PROMPT -
Leave out the pictures and repeat everything else in the records exactly.

"""

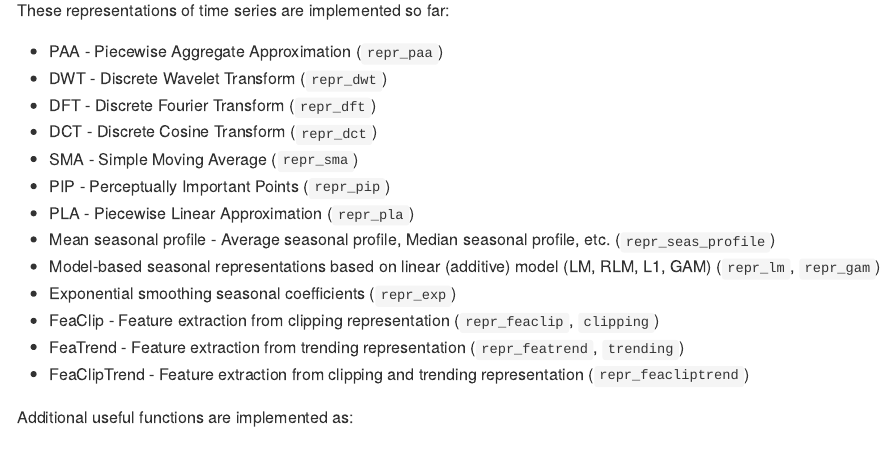
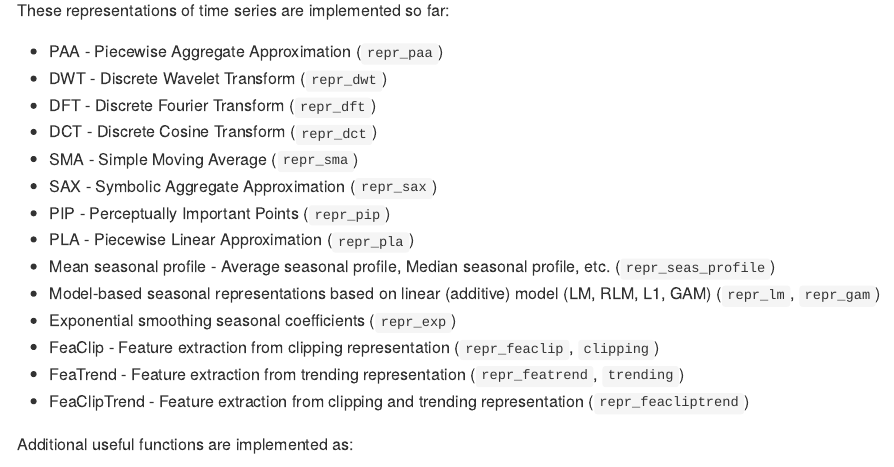
Before and after one commit to PetoLau/TSrepr, an R Markdown document (README.Rmd): the page in a window 1100 px wide, from 450 px down. The pictures show the output file README.md that the author committed with the source, drawn offline in the style of GitHub.

Commit message:
Update: add sax

```diff
--- a/README.Rmd
+++ b/README.Rmd
@@ -34,6 +34,7 @@ These representations of time series are implemented so far:
  * DFT - Discrete Fourier Transform (`repr_dft`)
  * DCT - Discrete Cosine Transform (`repr_dct`)
  * SMA - Simple Moving Average (`repr_sma`)
+ * SAX - Symbolic Aggregate Approximation (`repr_sax`)
  * PIP - Perceptually Important Points (`repr_pip`)
  * PLA - Piecewise Linear Approximation (`repr_pla`)
  * Mean seasonal profile - Average seasonal profile, Median seasonal profile, etc. (`repr_seas_profile`)
```
Also changed, not shown: R/TSrepr-package.R (+1 -0 lines), README.md.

"""

WRITTEN SOLUTION -
Before and after one commit to PetoLau/TSrepr, an R Markdown document (README.Rmd): the page in a window 1100 px wide, from 450 px down. The pictures show the output file README.md that the author committed with the source, drawn offline in the style of GitHub.

Commit message:
Update: add sax

```diff
--- a/README.Rmd
+++ b/README.Rmd
@@ -34,6 +34,7 @@ These representations of time series are implemented so far:
  * DFT - Discrete Fourier Transform (`repr_dft`)
  * DCT - Discrete Cosine Transform (`repr_dct`)
  * SMA - Simple Moving Average (`repr_sma`)
+ * SAX - Symbolic Aggregate Approximation (`repr_sax`)
  * PIP - Perceptually Important Points (`repr_pip`)
  * PLA - Piecewise Linear Approximation (`repr_pla`)
  * Mean seasonal profile - Average seasonal profile, Median seasonal profile, etc. (`repr_seas_profile`)
```
Also changed, not shown: R/TSrepr-package.R (+1 -0 lines), README.md.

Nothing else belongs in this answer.